REQUIREMENT
Repeat each entry as written, dropping any picture you find.

(Dataset excerpts)
• • • •

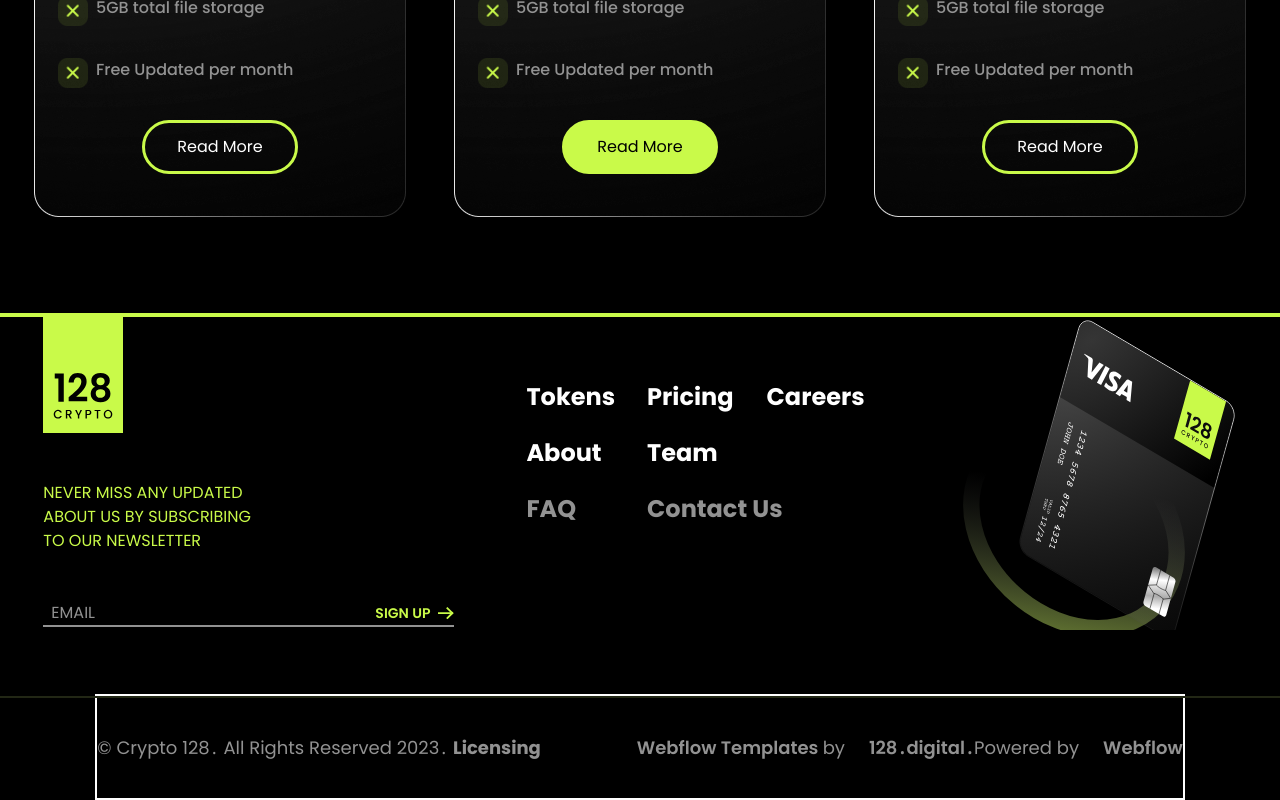
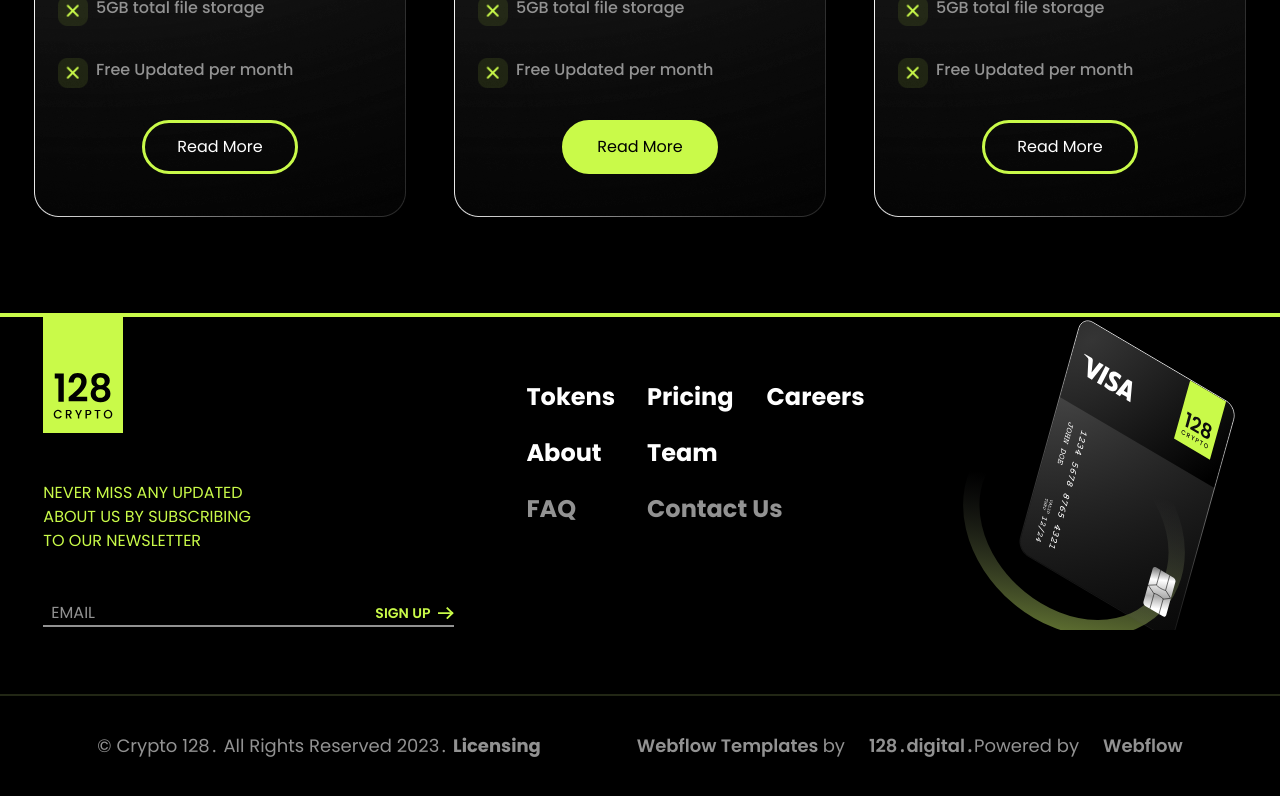
Before and after one commit to MohamedAbobakr12/Crypto-App, a Next.js app: page / in a window 1280 px wide. Shown: the part 5002-5802 px from the top of the page. Built offline with nearby package versions, Linux system fonts and the light colour scheme.

Commit message:
Update Footer.jsx

```diff
--- a/src/app/sections/Footer.jsx
+++ b/src/app/sections/Footer.jsx
@@ -50,7 +50,7 @@ const Footer = () => {
                     </div>
                 </div>
 
-                <div className="flex flex-col justify-center w-max mx-auto border-2 border-white mt-16 max-lg:mt-12 max-md:mt-10">
+                <div className="flex flex-col justify-center w-max mx-auto mt-16 max-lg:mt-12 max-md:mt-10">
                     <div className="border border-[#222715] w-[150%] -ml-32" />
                     <div className="flex max-lg:flex-col items-center gap-x-32 max-2xl:gap-x-24 max-xl:gap-x-8 max-md:gap-y-6 h-[100px] max-md:mt-4">
                         <p className="text-[#929292] text-lg max-sm:text-sm max-xs:text-xs text-nowrap">&#169; Crypto 128&#8228; All Rights Reserved 2023&#8228; <span className="font-bold">Licensing</span></p>
```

• • • •

SOLUTION FOR THIS EXERCISE
Before and after one commit to MohamedAbobakr12/Crypto-App, a Next.js app: page / in a window 1280 px wide. Shown: the part 5002-5802 px from the top of the page. Built offline with nearby package versions, Linux system fonts and the light colour scheme.

Commit message:
Update Footer.jsx

```diff
--- a/src/app/sections/Footer.jsx
+++ b/src/app/sections/Footer.jsx
@@ -50,7 +50,7 @@ const Footer = () => {
                     </div>
                 </div>
 
-                <div className="flex flex-col justify-center w-max mx-auto border-2 border-white mt-16 max-lg:mt-12 max-md:mt-10">
+                <div className="flex flex-col justify-center w-max mx-auto mt-16 max-lg:mt-12 max-md:mt-10">
                     <div className="border border-[#222715] w-[150%] -ml-32" />
                     <div className="flex max-lg:flex-col items-center gap-x-32 max-2xl:gap-x-24 max-xl:gap-x-8 max-md:gap-y-6 h-[100px] max-md:mt-4">
                         <p className="text-[#929292] text-lg max-sm:text-sm max-xs:text-xs text-nowrap">&#169; Crypto 128&#8228; All Rights Reserved 2023&#8228; <span className="font-bold">Licensing</span></p>
```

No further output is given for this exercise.